- PROBLEM DETAILS -
In the listing below, find the line holding "padding-top: 100px;" and the line holding "color: #000;". Write out those two lines and all lines between, exactly, and nothing more.
—————
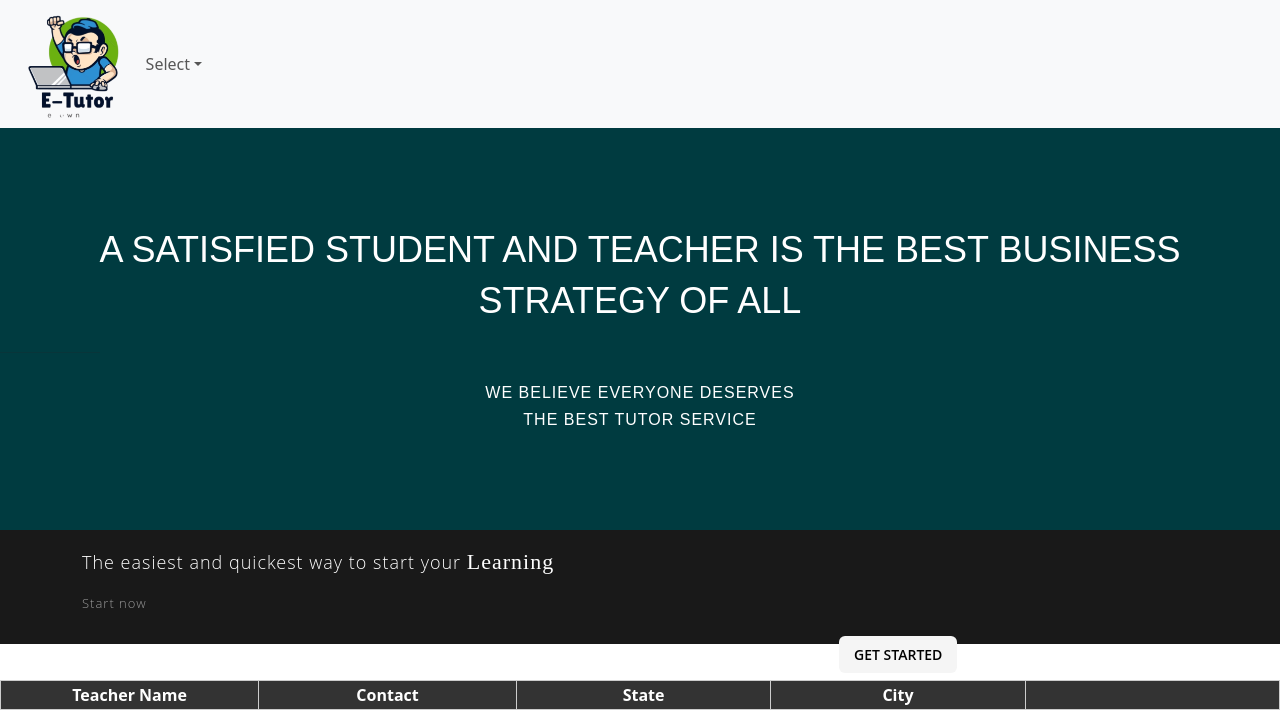
Repository: shailesh89-art/E-tutor-springboot-hibernate
Page: http://localhost/TUTOR_INVENTOR_1/pages/list_searching_tutor.jsp
The author's editor kept a copy of each file at every save. The page is drawn from the files as they stood at one save, then again after the next save.
The browser window is 1280 px wide. The pictures show the whole page.
The page is served by Tomcat 9. Other server files are loaded and not shown. The template is opened directly, without the code that normally fills it, so the values that code supplies are empty.

Above is the page before, as saved 2023-05-03 14:54:03.

### TUTOR_INVENTOR_1/src/main/webapp/pages/list_searching_tutor.jsp
<%@ taglib uri="http://www.springframework.org/tags/form" prefix="form"%> <%@ taglib uri="http://java.sun.com/jsp/jstl/core" prefix="c"%>
<!doctype html>
<html lang="en">
  <head>
    <!-- Required meta tags -->
    <meta charset="utf-8">
    <meta name="viewport" content="width=device-width, initial-scale=1, shrink-to-fit=no">

    <!-- Bootstrap CSS -->
      <link href="https://cdn.jsdelivr.net/npm/bootstrap@5.3.0-alpha1/dist/css/bootstrap.min.css" rel="stylesheet" integrity="sha384-GLhlTQ8iRABdZLl6O3oVMWSktQOp6b7In1Zl3/Jr59b6EGGoI1aFkw7cmDA6j6gD" crossorigin="anonymous">
    <script src="https://cdn.jsdelivr.net/npm/bootstrap@5.3.0-alpha1/dist/js/bootstrap.bundle.min.js" integrity="sha384-w76AqPfDkMBDXo30jS1Sgez6pr3x5MlQ1ZAGC+nuZB+EYdgRZgiwxhTBTkF7CXvN" crossorigin="anonymous"></script>
    <link rel="stylesheet" href="https://cdnjs.cloudflare.com/ajax/libs/font-awesome/4.7.0/css/font-awesome.min.css">
      <title>Tutor Search List</title>
    <style>




     .banner {

            background-size: cover;
            background-repeat: no-repeat;
            background-position: center center;
            width: 100%;
            height: 100%;
              background-color: #00838F;
        }

        .banner .opacity_overlay {
            height: 100%;
            width: 100%;
            background: rgba(0, 0, 0, 0.55);
            padding-top: 100px;
        }

        .banner .opacity_overlay .info {
            text-align: center;
            font-family: 'Montserrat', sans-serif;
        }

        .banner .opacity_overlay .info h2 {
            color: #fff;
            text-transform: uppercase;
            font-size: 36px;
        }

        .banner .opacity_overlay .info hr {
            width: 100px;
            margin-top: 30px;
            margin-bottom: 30px;
        }

        .banner .opacity_overlay .info h3 {
            color: #fff;
            text-transform: uppercase;
            font-size: 16px;
            letter-spacing: 1px;
        }

        .banner .opacity_overlay .secondary_layer {
            background: #191919;
            margin-top: 100px;
            padding-top: 15px;
            padding-bottom: 15px;
            font-family: "Open Sans", Arial, sans-serif;
        }

        .banner .opacity_overlay .secondary_layer .msg {
            font-size: 18px;
            color: #fff;
            font-weight: 300;
            letter-spacing: 1px;
        }

        .banner .opacity_overlay .secondary_layer .msg span {
            font-family: "Shadows Into Light", cursive;
            font-size: 22px;
        }

        .banner .opacity_overlay .secondary_layer .quote {
            font-size: 13px;
            color: #999;
            font-weight: 300;
            letter-spacing: 1px;
        }

        .banner .opacity_overlay .secondary_layer .btn {
            text-decoration: none;
            color: #000;
        }

        .banner .opacity_overlay .secondary_layer .btn button {
            background: #F5F5F5;
            border: none;
            border-radius: 6px;
            padding: 8px 15px;
            text-transform: uppercase;
            font-weight: 600;
            font-size: 14px;
            outline: none;
            transition: background-color 0.2s ease;
        }

        .banner .opacity_overlay .secondary_layer .btn button:hover {
            background: #000;
            color: #fff;
        }

        /* Font size change on browser resize */

        @media screen and (max-width: 991px) {
        .banner .opacity_overlay .info h2 {
            font-size: 30px;
        }
        }

        @media screen and (max-width: 768px) {
        .banner .opacity_overlay .info h2 {
            font-size: 26px;
        }
        }

        @media screen and (max-width: 631px) {
        .banner .opacity_overlay .info h2 {
            font-size: 22px;
        }
        }

        @media screen and (max-width: 534px) {
        .banner .opacity_overlay .info h2 {
            font-size: 20px;
        }
        }

        @media screen and (max-width: 991px) {
        .banner .opacity_overlay .info h3 {
            font-size: 12px;
        }
        }

        @media screen and (max-width: 534px) {
        .banner .opacity_overlay .info h3 {
            font-size: 10px;
        }
        }

        @media screen and (max-width: 768px) {
        .banner .opacity_overlay .secondary_layer .msg {
            font-size: 16px;
        }
        }

        @media screen and (max-width: 534px) {
        .banner .opacity_overlay .secondary_layer .msg {
            font-size: 13px;
        }
        }

        @media screen and (max-width: 768px) {
        .banner .opacity_overlay .secondary_layer .msg span {
            font-size: 18px;
        }
        }

        @media screen and (max-width: 534px) {
        .banner .opacity_overlay .secondary_layer .msg span {
            font-size: 16px;
        }

        }
        }
        /*search button*/




        .advanced{

            text-decoration: none;
            font-size: 15px;
            font-weight: 500;
        }


        .btn-secondary,
        .btn-secondary:focus,
        .btn-secondary:active


         {
            color: #fff;
            background-color: #00838f !important;
            border-color: #00838f !important;
            box-shadow: none;
        }


        .advanced{

            color: #00838f !important;
        }




    /* for table csss*/
    table {
  width: 100%;
  border-collapse: collapse;
	}
	tr:nth-of-type(odd) {
  background: #eee;
}
th {
  background: #333;
  color: white;
  font-weight: bold;
}
#tb{

	background:white;
}
td, th {
width:5%;
  padding: 2px;
  border: 1px solid #ccc;
  text-align: center;
}
@media screen and (max-width: 600px) {
 table {
  width: 100%;
  border-collapse: collapse;
	}
	tr:nth-of-type(odd) {
  background: #eee;
}
th {
  background: #333;
  color: white;
  font-weight: bold;
}
#tb{

	background:white;
}
td, th {
width:5%;
  padding: 2px;
  border: 1px solid #ccc;
  text-align: center;
}
}







#logo{
        width: 10%;
      }
      @media only screen and (max-width:767px){


     #logo{
        width: 19%;
      }

}






/* general styling */


   }
    </style>
  </head>
  <body>
  <nav class="navbar navbar-expand-lg navbar-light bg-light">
        <div class="container-fluid">
         <img  id="logo" src="Assets/imgs/Screenshot_(160)-transformed (1)-fotor-bg-remover-20230423203452.png" alt="">
          <button class="navbar-toggler" type="button" data-bs-toggle="collapse" data-bs-target="#navbarColor03" aria-controls="navbarColor03" aria-expanded="false" aria-label="Toggle navigation">
            <span class="navbar-toggler-icon"></span>
          </button>
          <div class="collapse navbar-collapse" id="navbarColor03">
            <ul class="navbar-nav me-auto">

              <li class="nav-item dropdown">
                <a class="nav-link dropdown-toggle" data-bs-toggle="dropdown" href="#" role="button" aria-haspopup="true" aria-expanded="false">Select</a>
                <div class="dropdown-menu">
                  <a class="dropdown-item" href="ebook_list">Ebook</a>
                  <a class="dropdown-item" href="contact_form">Contact us</a>
                  <a class="dropdown-item" href="/parentlogout">Log Out</a>
                  </div>
              </li>

            </ul>
          </div>
        </div>
      </nav>
      <div class="banner">
    	<div class="opacity_overlay">
    		<div class="info">
    			<h2>A satisfied Student and Teacher is the best business</h2>
    			<h2>strategy of all</h2>
    			<hr>
    			<h3>We believe everyone deserves</h3>
    			<h3>The best tutor service</h3>
    		</div>

    		<div class="secondary_layer">
    			<div class="container">
    				<div class="col-md-8 col-sm-6">
    					<p class="msg">The easiest and quickest way to start your <span>Learning</span></p>
    					<p class="quote">Start now</p>
    				</div>
    				<div class="col-md-4 col-sm-6 pull-right">
    					<a href="ebook_list" class="btn" ><button type="submit">Get Started</button></a>

    				</div>
    			</div>
    		</div>

    	</div>
    </div>
   <div id="tb">
<table>
<tr>

<th style="column-width: 120px;">Teacher Name</th>
<th>Contact</th>
<th>State</th>
<th>City</th>
<th></th>
</tr>
<c:forEach  items="${list_searching_tutor}" var="e">
<tr>

<td>${e.fname} ${e.lname}</td>
<td>${e.contact}</td>
<td>${e.state}</td>
<td>${e.city}</td>
<td>
<a href="send_tutorrequest?id=${e.id}" class="btn btn-primary btn-mid"> Send Request</a></td>




</tr>
</c:forEach>
</table>
</div>

</body>

After the next save:
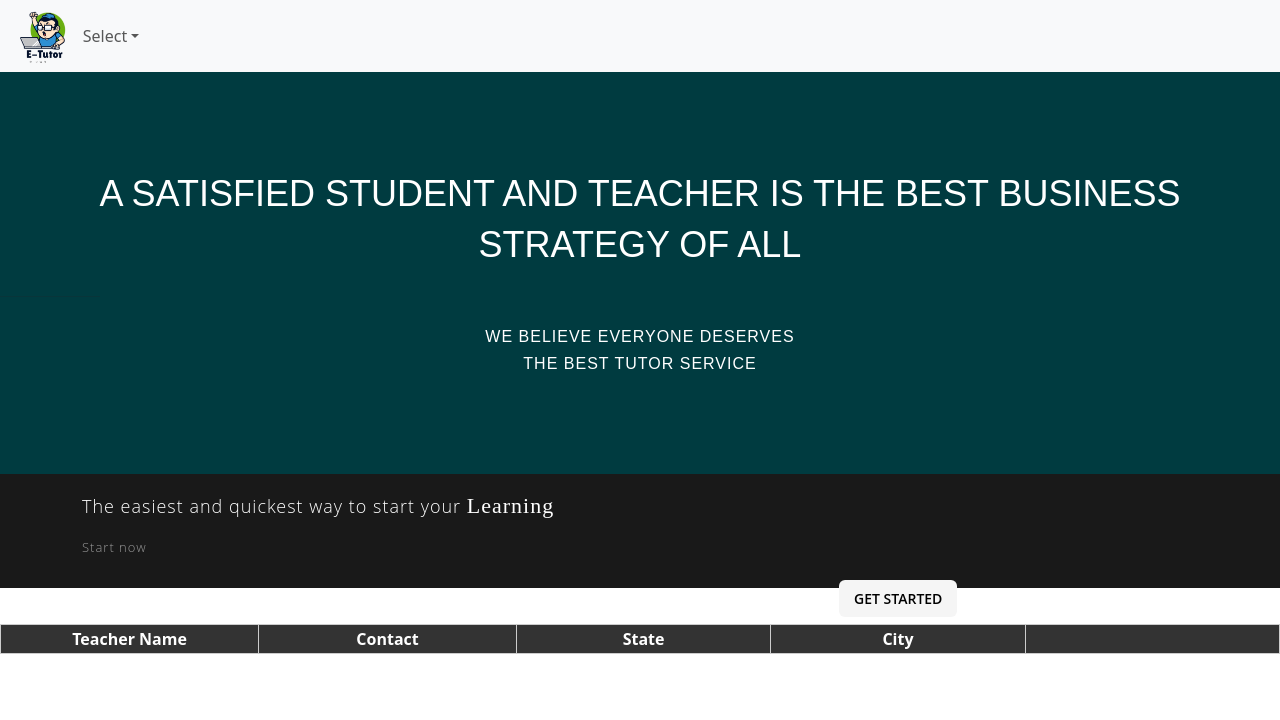
Saved 16 s later.
--- a/TUTOR_INVENTOR_1/src/main/webapp/pages/list_searching_tutor.jsp
+++ b/TUTOR_INVENTOR_1/src/main/webapp/pages/list_searching_tutor.jsp
@@ -258,7 +258,7 @@ width:5%;
 
 
 #logo{
-        width: 10%;
+        width: 5%;
       }
       @media only screen and (max-width:767px){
—————
- TASK ANSWER -
            padding-top: 100px;
        }

        .banner .opacity_overlay .info {
            text-align: center;
            font-family: 'Montserrat', sans-serif;
        }

        .banner .opacity_overlay .info h2 {
            color: #fff;
            text-transform: uppercase;
            font-size: 36px;
        }

        .banner .opacity_overlay .info hr {
            width: 100px;
            margin-top: 30px;
            margin-bottom: 30px;
        }

        .banner .opacity_overlay .info h3 {
            color: #fff;
            text-transform: uppercase;
            font-size: 16px;
            letter-spacing: 1px;
        }

        .banner .opacity_overlay .secondary_layer {
            background: #191919;
            margin-top: 100px;
            padding-top: 15px;
            padding-bottom: 15px;
            font-family: "Open Sans", Arial, sans-serif;
        }

        .banner .opacity_overlay .secondary_layer .msg {
            font-size: 18px;
            color: #fff;
            font-weight: 300;
            letter-spacing: 1px;
        }

        .banner .opacity_overlay .secondary_layer .msg span {
            font-family: "Shadows Into Light", cursive;
            font-size: 22px;
        }

        .banner .opacity_overlay .secondary_layer .quote {
            font-size: 13px;
            color: #999;
            font-weight: 300;
            letter-spacing: 1px;
        }

        .banner .opacity_overlay .secondary_layer .btn {
            text-decoration: none;
            color: #000;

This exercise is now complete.